White Rock residents bring branches and blossoms from a flowering plum tree that was cut down by the city in the middle of night Thursday.

No olive branch, as trimmings brought to White Rock City Hall

The City of White Rock’s Policy 611 is being reviewed – but that didn’t save a flowering plum on city property in the 15100-block of Royal Avenue.

All that remained of the tree Thursday morning was sawn trunk sections and bunches of blossom-laden branches.

Neighbour Paul Wilkes, who had been one of those guarding the tree during working hours, said city workers must have come during the night to cut it down  – an action that resident Karen Ellerbeck, whose property abuts the contentious area, termed “cowardly.”

“They didn’t want to see the little old ladies who were sitting protecting the tree in the daytime,” she said.

Shortly afterwards, some 16 residents, bearing the remaining branches and blossoms, marched on city hall and stormed into the office of city manager Peggy Clark to voice their dismay.

City manager Peggy Clark gets visitorsClark, who told the residents that the city’s tree bylaw will increase the tree canopy in the long term, later told Peace Arch News that, under it, the city will be planting two trees somewhere in the city – as yet undetermined.

A bylaw-mandated tree bank will enable the planting of some 40 new trees this spring, she added.

The felled tree was one of three on the narrow hillside strip of city land that have been the centre of controversy since council voted in January to allow their removal as they were deemed to interfere with residents’ views of the bay.

Ellerbeck said she and her husband, Doug – who live on the south side of Royal – had maintained and pruned the trees for the some 24 years they had lived on the hillside; however, demands from neighbours in large houses and condos on the north side of the street – who wanted the trees removed – had been heeded by council, in spite of opposition by other residents.

Clark noted removal of the tree was part of a compromise agreed to by the Ellerbecks, in which a cedar and the flowering plum would be removed and a weeping cherry tree would remain on the property.

“That was the ultimatum I received – one tree or nothing,” Ellerbeck said.

“These trees aren’t my trees and they aren’t the city’s trees – they belong to everybody in White Rock. Three families have stolen them from the rest of White Rock.”

Not all residents were supportive of the protesters. A man standing on a Royal Avenue balcony with a camera shouted jeers at them as they made their way up the hill toward city hall.

Clark said following the confrontation in her office that she realizes the protesting residents are “very passionate people.”

“I understand that and respect that,” she said.

But while Policy 611 is under review, it is still in effect, Clark said, adding that city workers, still under the direction of council, had been forced to cut the tree down in the early hours of Thursday morning due to earlier “interference at the work site.”

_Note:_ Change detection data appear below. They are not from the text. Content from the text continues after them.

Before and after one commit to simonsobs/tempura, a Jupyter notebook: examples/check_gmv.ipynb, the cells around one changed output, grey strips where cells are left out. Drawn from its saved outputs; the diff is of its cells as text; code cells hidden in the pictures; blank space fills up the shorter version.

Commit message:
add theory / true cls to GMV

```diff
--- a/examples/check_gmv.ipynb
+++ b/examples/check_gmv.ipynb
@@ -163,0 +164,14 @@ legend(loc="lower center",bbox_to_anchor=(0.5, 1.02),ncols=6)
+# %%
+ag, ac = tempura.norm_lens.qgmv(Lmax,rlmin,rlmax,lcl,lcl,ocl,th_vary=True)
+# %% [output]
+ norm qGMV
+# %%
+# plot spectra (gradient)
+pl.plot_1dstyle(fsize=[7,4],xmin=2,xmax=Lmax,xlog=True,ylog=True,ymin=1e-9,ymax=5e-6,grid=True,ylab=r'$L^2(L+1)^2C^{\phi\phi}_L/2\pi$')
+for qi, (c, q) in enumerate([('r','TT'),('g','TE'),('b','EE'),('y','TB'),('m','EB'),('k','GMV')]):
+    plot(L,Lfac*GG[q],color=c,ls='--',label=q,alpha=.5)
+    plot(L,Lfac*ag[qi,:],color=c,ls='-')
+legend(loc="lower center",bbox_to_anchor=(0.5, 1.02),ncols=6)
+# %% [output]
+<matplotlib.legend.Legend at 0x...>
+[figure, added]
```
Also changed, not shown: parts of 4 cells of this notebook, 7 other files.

Resident Susan Watkin told Clark she believes the policy is in contravention of White Rock’s Integrated Stormwater Management Plan and Environmental Strategic Plan.

“If we can’t rely on our governments to stand by their laws, we’re all going to be treated the same way,” she said after the protest, in which she also pleaded with city office staff for their support.

“This is a slippery slope. There should have been an opportunity to mediate this and bring it to a higher level, which would have inspired many people in the community to work together.”

Coun. Helen Fathers, who recently split with the Citizens For Positive Renewal-endorsed majority on council over this and other issues, reiterated to Peace Arch News that she opposes the “cutting of trees to create views.”

“I’m not proud to be a councillor in the City of White Rock today,” she said. “Policy 611 is divisive and it doesn’t take into consideration the whole of the community, which is greater than the sum of its parts.

“We have no obligation whatever to create a view for anyone.”